# WHAT THE EXERCISE ASKS
What you return should be the complete listing, unchanged, with no pictures in it.

# SUPPLIED DATA
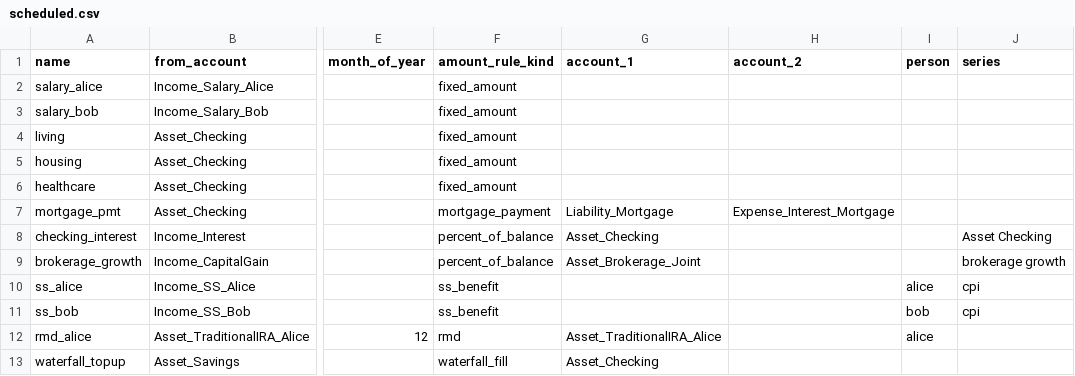
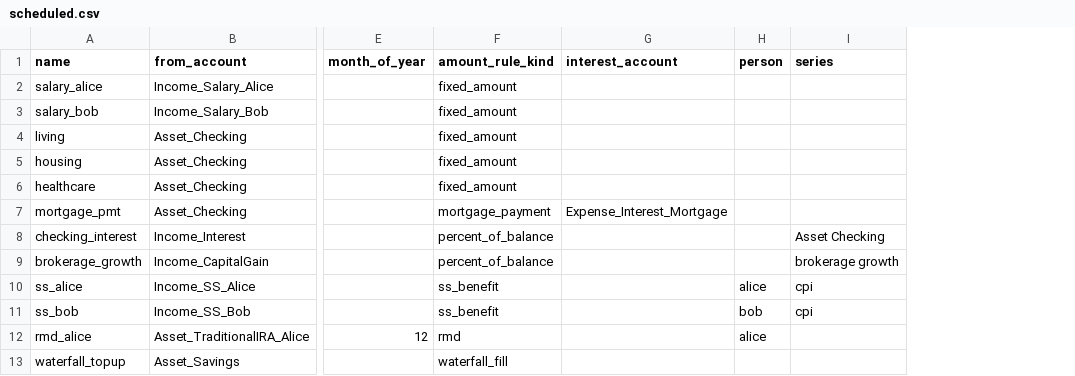
Before and after one commit to BobKerns/analysis, a CSV file: prototype_data/scenarios/retire_alice/scheduled.csv, drawn as a sheet; only a part is shown, gaps mark what is left out; removed rows and columns are numbered as before the commit, all else as after; the diff names each change by its address in the sheet, - before the commit and + after, or states it on an @@ line.

Commit message:
Refactor scheduled transaction schema and processing
- Updated the scheduled transaction schema to replace `account_1` and `account_2` with `interest_account`.
- Modified related code in the analysis and simulation modules to accommodate the new schema.
- Adjusted SQL queries and data handling to use `to_account` instead of `account_1` for balance-bearing transactions.
- Updated CSV templates and test cases to reflect the changes in the scheduled transaction structure.
- Incremented schema version to 6 to signify the structural change.

```diff
--- a/prototype_data/scenarios/retire_alice/scheduled.csv
+++ b/prototype_data/scenarios/retire_alice/scheduled.csv
-column G (account_1), rows 7-13: Liability_Mortgage | Asset_Checking | Asset_Brokerage_Joint |  |  | Asset_TraditionalIRA_Alice | Asset_Checking
-G1: account_2
+G1: interest_account
```
Also changed, not shown: templates/scenarios/template/scheduled.csv, 7 other files.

# EXERCISE RESPONSE
Before and after one commit to BobKerns/analysis, a CSV file: prototype_data/scenarios/retire_alice/scheduled.csv, drawn as a sheet; only a part is shown, gaps mark what is left out; removed rows and columns are numbered as before the commit, all else as after; the diff names each change by its address in the sheet, - before the commit and + after, or states it on an @@ line.

Commit message:
Refactor scheduled transaction schema and processing
- Updated the scheduled transaction schema to replace `account_1` and `account_2` with `interest_account`.
- Modified related code in the analysis and simulation modules to accommodate the new schema.
- Adjusted SQL queries and data handling to use `to_account` instead of `account_1` for balance-bearing transactions.
- Updated CSV templates and test cases to reflect the changes in the scheduled transaction structure.
- Incremented schema version to 6 to signify the structural change.

```diff
--- a/prototype_data/scenarios/retire_alice/scheduled.csv
+++ b/prototype_data/scenarios/retire_alice/scheduled.csv
-column G (account_1), rows 7-13: Liability_Mortgage | Asset_Checking | Asset_Brokerage_Joint |  |  | Asset_TraditionalIRA_Alice | Asset_Checking
-G1: account_2
+G1: interest_account
```
Also changed, not shown: templates/scenarios/template/scheduled.csv, 7 other files.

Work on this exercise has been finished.